I’ve been messing around with this post, on and off, for a week. I read two science fiction novels in the past week, mostly on planes to and from Brisbane.
On the way to Brisbane I finished Scott Westerfeld’s The Risen Empire, which gets my nod for the most overlooked space opera of the past handful of years. This is the genuine article: panoramic widescreen romantic space adventure with galactic empires, spaceships that can destroy worlds, and fantastic heroes equal to the peril of the hour. It’s also got the whole updated science thing, is wonderfully written, has great characters, and some nifty techy bits. While Westerfeld has headed off to the greener pastures of young adult fiction, lovers of space opera should make a point of picking this one up.

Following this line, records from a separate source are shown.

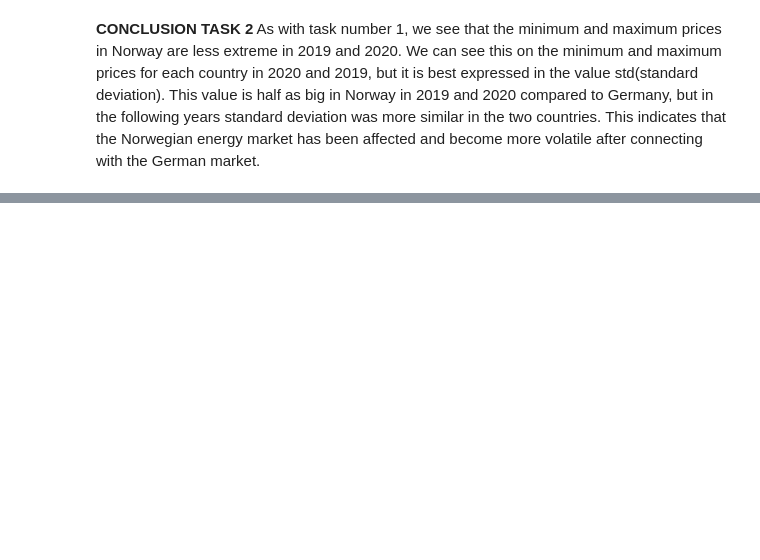
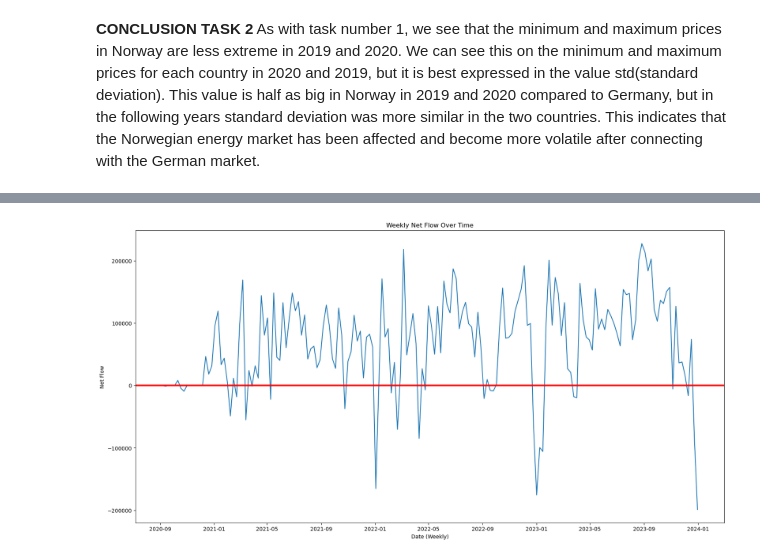
Before and after one commit to JoggiLJ/TECH_2_TERMPAPER, a Jupyter notebook: task.ipynb, the cells around one changed output, grey strips where cells are left out. Saved outputs shown, nothing was run; the diff lists cells and outputs as text; code cells hidden in the pictures; blank space fills up the shorter version.

```diff
--- a/task.ipynb
+++ b/task.ipynb
@@ -119,0 +231,35 @@ This indicates that the Norwegian energy market has been affected and become mor
+# %%
+#converting germany to norway dataframe to weekly
+
+imports_W = imports.pivot_table(index=[pd.Grouper(key = 'DateTime', freq = 'W'), 'InMapCode', 'OutMapCode'], values = 'FlowValue', aggfunc='sum').reset_index()
+# %%
+# merging the two dataframes
+
+merged_df = pd.merge(exports_W, imports_W, on = ['DateTime'], suffixes = ('_export', '_import'))
+
+
+# removing NaNs
+
+merged_df.fillna(0, inplace= True)
+
+
+# creating netflow column
+
+merged_df['NetFlow'] = merged_df['FlowValue_export'] - merged_df['FlowValue_import']
+# %%
+# ensuring merged dataframe is in datetime format
+merged_df['DateTime'] = pd.to_datetime(merged_df['DateTime'])
+
+# plotting the graph and adding labels
+
+plt.figure(figsize = (20,10))
+
+plt.plot(merged_df['DateTime'], merged_df['NetFlow'], linestyle = '-')
+
+plt.title('Weekly Net Flow Over Time')
+plt.xlabel('Date (Weekly)')
+plt.ylabel('Net Flow')
+plt.axhline(color = 'red', linewidth = 3)
+plt.show()
+# %% [output]
+[figure, added]
```
Also changed, not shown: parts of 19 cells of this notebook.
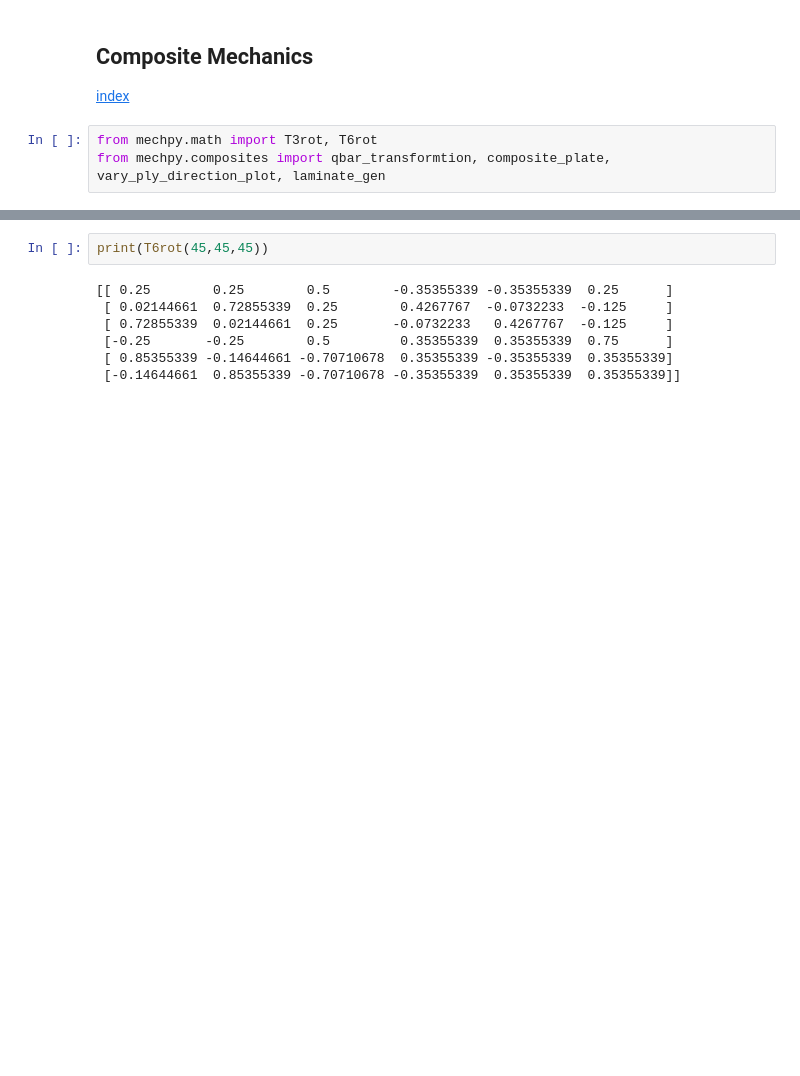
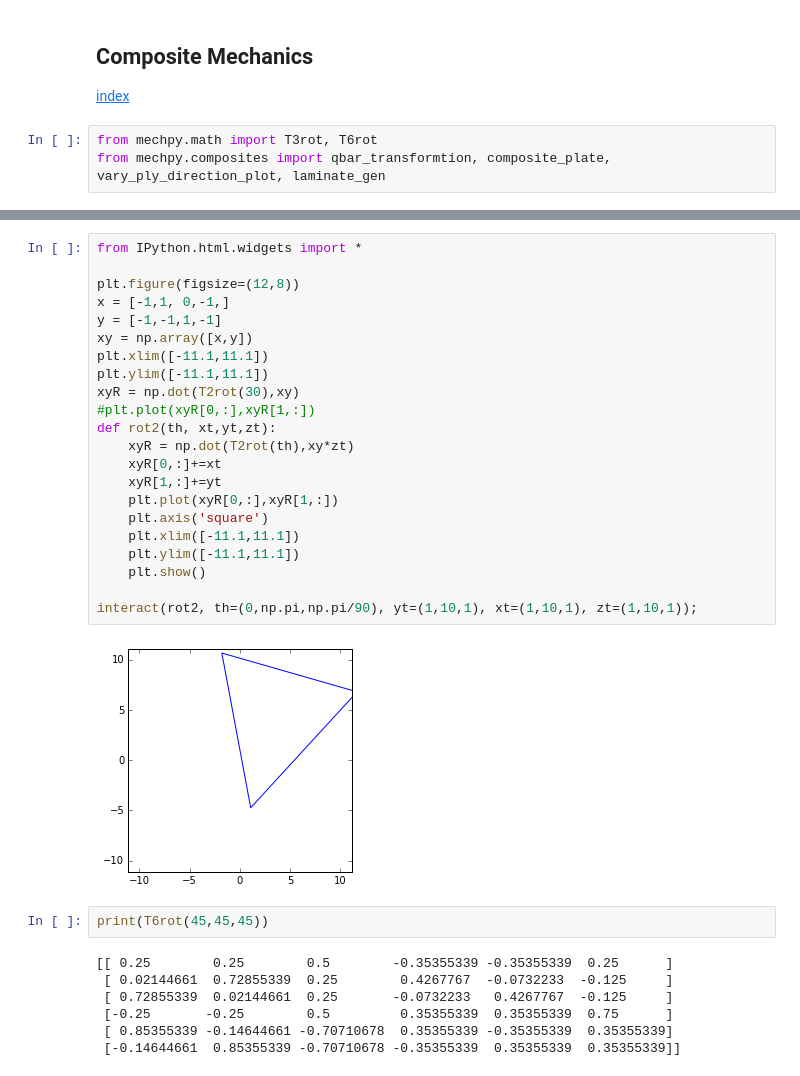
Before and after one commit to nagordon/mechpy, a Jupyter notebook: mechpy.ipynb, the cells around one changed output, grey strips where cells are left out. Cells and saved outputs as stored; diff of their text form; blank space fills up the shorter version.

Commit message:
added some more examples and created a rotation widget

```diff
--- a/mechpy.ipynb
+++ b/mechpy.ipynb
@@ -329,3 +357,27 @@ matrix([[ 0.70710678,  0.70710678,  0.        ],
+# %%
+from IPython.html.widgets import *
+
+plt.figure(figsize=(12,8))
+x = [-1,1, 0,-1,]
+y = [-1,-1,1,-1]
+xy = np.array([x,y])
+plt.xlim([-11.1,11.1])
+plt.ylim([-11.1,11.1])
+xyR = np.dot(T2rot(30),xy)
+#plt.plot(xyR[0,:],xyR[1,:])
+def rot2(th, xt,yt,zt):
+    xyR = np.dot(T2rot(th),xy*zt)
+    xyR[0,:]+=xt
+    xyR[1,:]+=yt
+    plt.plot(xyR[0,:],xyR[1,:])
+    plt.axis('square')
+    plt.xlim([-11.1,11.1])
+    plt.ylim([-11.1,11.1])
+    plt.show()
+
+interact(rot2, th=(0,np.pi,np.pi/90), yt=(1,10,1), xt=(1,10,1), zt=(1,10,1));
+# %% [output]
+[figure, added]
 # %%
 print(T6rot(45,45,45))
 # %% [output]
```
Also changed, not shown: parts of 22 cells of this notebook, 8 other files.
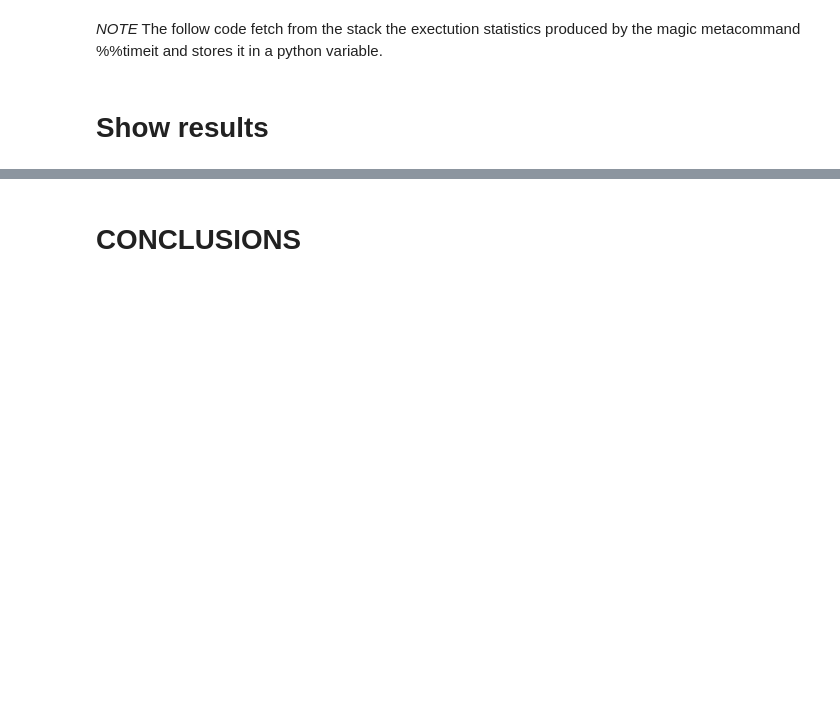
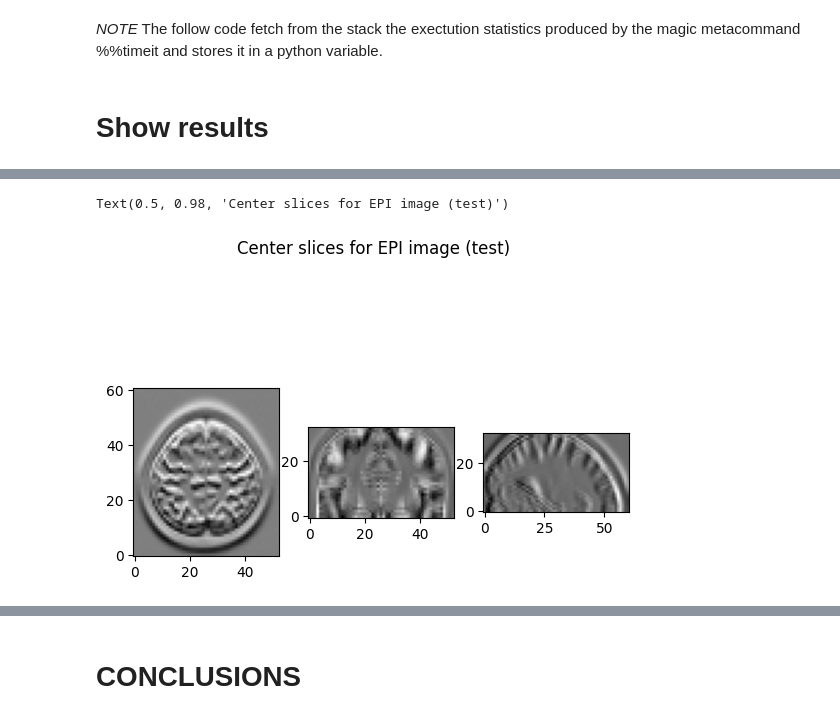
Before and after one commit to redcrosses/THREE-Project, a Jupyter notebook: FirstPracticalWork.ipynb, the cells around one changed output, grey strips where cells are left out. Cells and saved outputs as stored; diff of their text form; code cells hidden in the pictures; blank space fills up the shorter version.

```diff
--- a/FirstPracticalWork.ipynb
+++ b/FirstPracticalWork.ipynb
@@ -267,7 +267,8 @@ def run_parrallel(sh_data,image,filter,NUMCORES=20):
 
     return result_matrix
 # %%
+current_filter = filter2
 for r in range(image_shape[0]):
-    convolve(r, epi_img_data_final, filter1)
+    convolve(r, epi_img_data_final, current_filter)
 # %% [markdown]
 ### The next lines is only valid for the filter mask filter1, in order to check if the image was readed correct
@@ -277,0 +275,6 @@ True
+# %%
+import scipy as sp
+test_convolved = sp.ndimage.convolve(epi_img_data_final, current_filter)
+
+print(np.allclose(filtered_image, test_convolved),
+      np.allclose(filtered_image,epi_img_data_final))
@@ -292,3 +297,13 @@ Text(0.5, 0.98, 'Center slices for EPI image')
+# %%
+slicetest_0 = test_convolved[26, :, :]
+slicetest_1 = test_convolved[:, 30, :]
+slicetest_2 = test_convolved[:, :, 16]
+
+show_slices([slicetest_0, slicetest_1, slicetest_2])
+plt.suptitle("Center slices for EPI image (test)")
+# %% [output]
+Text(0.5, 0.98, 'Center slices for EPI image (test)')
+[figure, added]
 # %%
 # print("Best execution time: {}".format(statistics.best))
 # print("Worst execution time: {}".format(statistics.worst))
```
Also changed, not shown: parts of 7 cells of this notebook.
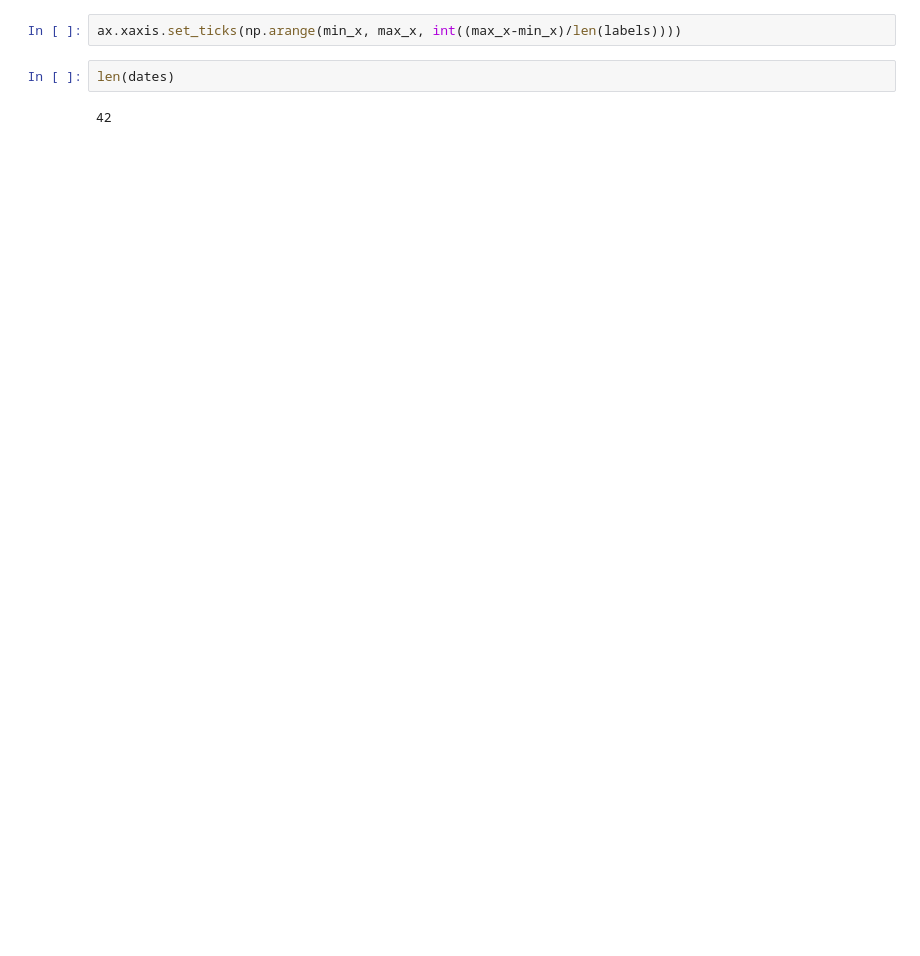
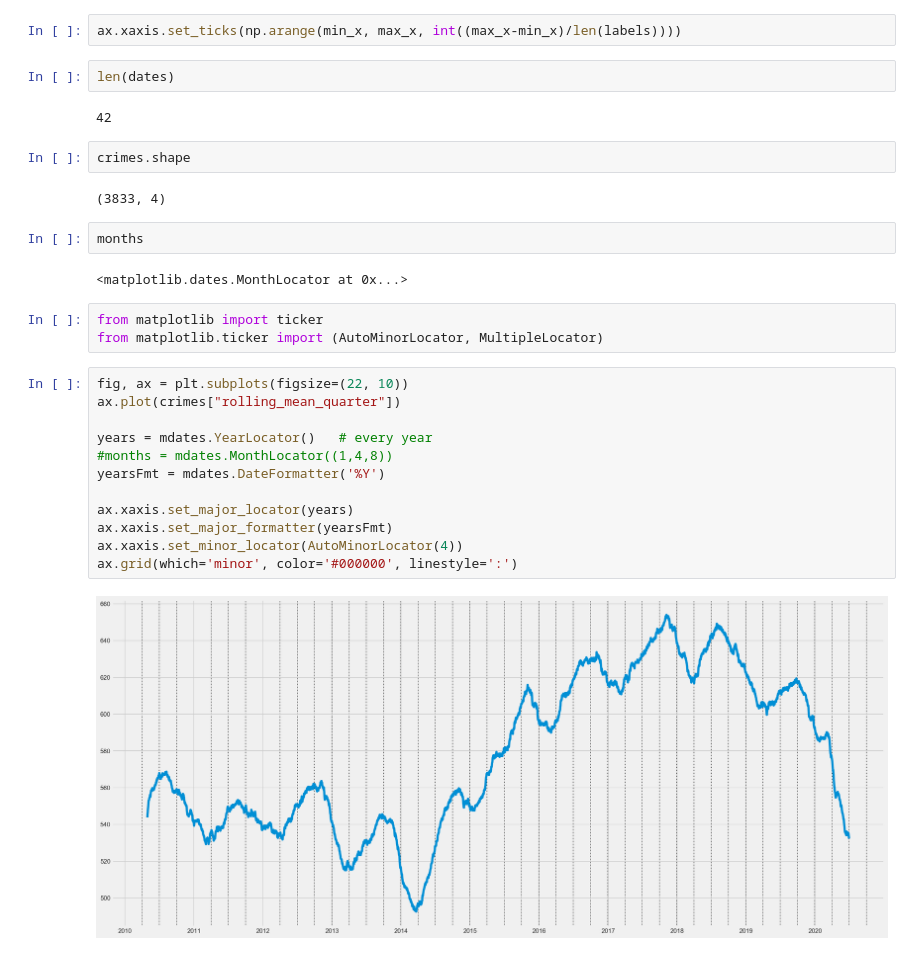
Before and after one commit to veeps/LA_innovation_team, a Jupyter notebook: code/003_explore_trends.ipynb, the cells around one changed output. Cells and saved outputs as stored; diff of their text form; blank space fills up the shorter version.

Commit message:
added tick lines for quarterly in time series

```diff
--- a/code/003_explore_trends.ipynb
+++ b/code/003_explore_trends.ipynb
@@ -163,6 +174,31 @@ ax.xaxis.set_ticks(np.arange(min_x, max_x, int((max_x-min_x)/len(labels))))
 len(dates)
 # %% [output]
 42
+# %%
+crimes.shape
+# %% [output]
+(3833, 4)
+# %%
+months
+# %% [output]
+<matplotlib.dates.MonthLocator at 0x...>
+# %%
+from matplotlib import ticker
+from matplotlib.ticker import (AutoMinorLocator, MultipleLocator)
+# %%
+fig, ax = plt.subplots(figsize=(22, 10))
+ax.plot(crimes["rolling_mean_quarter"])
+
+years = mdates.YearLocator()   # every year
+#months = mdates.MonthLocator((1,4,8))
+yearsFmt = mdates.DateFormatter('%Y')
+
+ax.xaxis.set_major_locator(years)
+ax.xaxis.set_major_formatter(yearsFmt)
+ax.xaxis.set_minor_locator(AutoMinorLocator(4))
+ax.grid(which='minor', color='#000000', linestyle=':')
+# %% [output]
+[figure, added]
 # %%
 # Generate a time plot of our data.
 plot_series(crimes,
```
Also changed, not shown: parts of 7 cells of this notebook.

On the way home from Brisbane I read John Scalzi’s Old Man’s War. This one’s up for the Hugo and Scalzi has been touted as being the new Heinlein, which hardly seems fair to anyone. It’s an enormously readable book, a light military space adventure in the mould of mid-period Heinlein or even something like Ender’s Game. Scalzi avoids too much emphasis on the tech side of military adventures, focussing instead on his characters and colourful background. I don’t know that I’d necessarily give this one a Hugo, but it’s a very entertaining first novel. If you’re a member of LAConIV you can download and read Old Man’s War from John’s website.